Coopers were tradesman who made casks, buckets, barrels, and containers for flour, gunpowder, tobacco, shipping, wine, milk, and other liquids. One kind of container, the hogshead, was used to ship huge quantities of tobacco from the colonies to England. Because the demand for containers was high, colonial coopers made millions of such containers every year. Although coopers are traditionally known for creating barrels (casks), it was actually the “tight cooper” who made them. Other coopers began specializing in making specific types of containers that they could mass produce quickly.
The construction of a barrel (more accurately called a cask) took skill, experience, and significant manual labor. It was very difficult to construct the perfect cask, with a bulging round center and with sides that taper inward toward both ends. Clear white oak staves (wooden planks for barrels) were split from the centers of mature trees. The tight cooper would then fashion the wooden parts with axes and knives before gathering them in a circular formation and securing them with iron rings. The staves were then heated to make them pliant (flexible) and pulled together with a special tool called a windlass. They were then banded with hickory hoops. Grooves were cut into lips that were formed to make sure the barrelheads fit tightly. Next, the lid was made. Finally, the cooper would cut a hole in the top and side and then fit the holes with plugs. This was done so people could see what was in the barrel.

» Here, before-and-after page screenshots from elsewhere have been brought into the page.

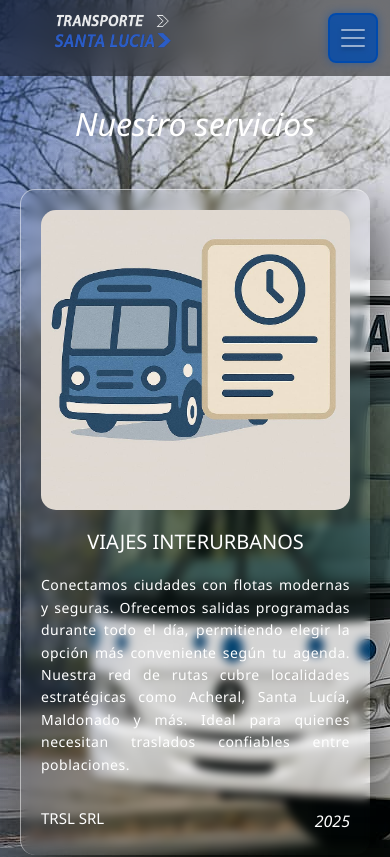
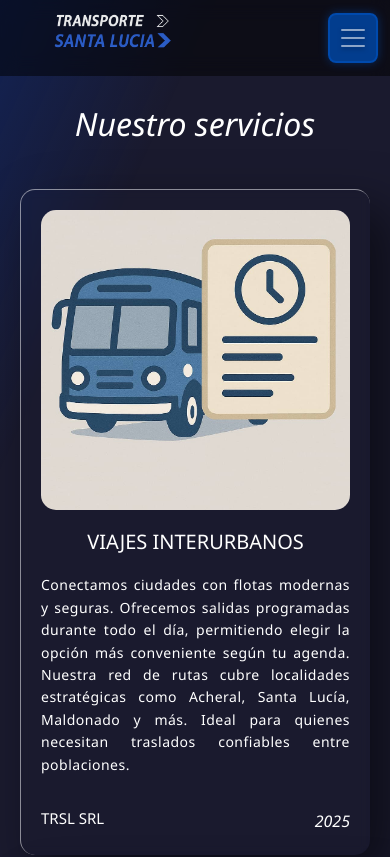
Before and after one commit to Augustoromera/frontendSantaLuciaConect, a React (Vite) app: page /aboutus in a window 390 px wide. Shown: the top 857 px of the page. Built offline with nearby package versions, Linux system fonts and the light colour scheme; no server answers; a web font is replaced by a local one.

Commit message:
efecto azul en inicio y contacto, eliminacion de imagenes de fondo sobrecargadas

```diff
--- a/src/pages/ContactScreen.jsx
+++ b/src/pages/ContactScreen.jsx
@@ -375,6 +375,10 @@ export const ContactScreen = () => {
       <Footer />
       <style>{`
           @media (max-width: 768px) {
+              body {
+                  background-image: none !important;
+                  background-color: #1a1a2e !important;
+              }
               body::before {
                   background-color: transparent !important;
                   background-image: linear-gradient(
--- a/src/pages/styles/about.css
+++ b/src/pages/styles/about.css
@@ -4,6 +4,7 @@
     box-sizing: border-box;
     font-family: "Segoe UI", Tahoma, Geneva, Verdana, sans-serif;
 }
+
 .app-custom {
     display: flex;
     flex-direction: column;
@@ -16,14 +17,12 @@
 
 .container-aboutus {
     padding-top: 105px;
-    background-image: linear-gradient(
-        to bottom right,
-        #bfbcbc00 0%,
-        #bfbcbc00 20%,
-        #0434a4b3 40%,
-        #bfbcbc00 60%,
-        #bfbcbc00 80%
-    );
+    background-image: linear-gradient(to bottom right,
+            #bfbcbc00 0%,
+            #bfbcbc00 20%,
+            #0434a4b3 40%,
+            #bfbcbc00 60%,
+            #bfbcbc00 80%);
     background-size: 300% 300%;
     animation: movimiento 5s linear infinite alternate;
 }
@@ -32,6 +31,7 @@
     from {
         background-position: 0 0;
     }
+
     to {
         background-position: 100% 100%;
     }
@@ -209,3 +209,16 @@
 .p-espacio5 {
     margin-bottom: 52px;
 }
+
+@media (max-width: 768px) {
+    .container-aboutus {
+        background-image: none !important;
+        background-color: transparent !important;
+    }
+
+    /* Ensure body background from global style shows through */
+    body {
+        background-image: none !important;
+        background-color: #1a1a2e !important;
+    }
+}
--- a/src/pages/styles/bodyHome.css
+++ b/src/pages/styles/bodyHome.css
@@ -396,6 +396,7 @@ body::before {
 
 	body {
 		background-image: none;
+		background-color: #1a1a2e;
 		min-height: 100vh;
 	}
 
--- a/src/pages/user/UserInboxMobile.jsx
+++ b/src/pages/user/UserInboxMobile.jsx
@@ -144,6 +144,10 @@ const UserInboxMobile = ({ messages }) => {
             </Modal>
             <style>{`
                 @media (max-width: 768px) {
+                    body {
+                        background-image: none !important;
+                        background-color: #1a1a2e !important;
+                    }
                     body::before {
                         background-color: transparent !important;
                         background-image: linear-gradient(
```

The word cooper comes from the Middle English word “couper,” which means tub or container.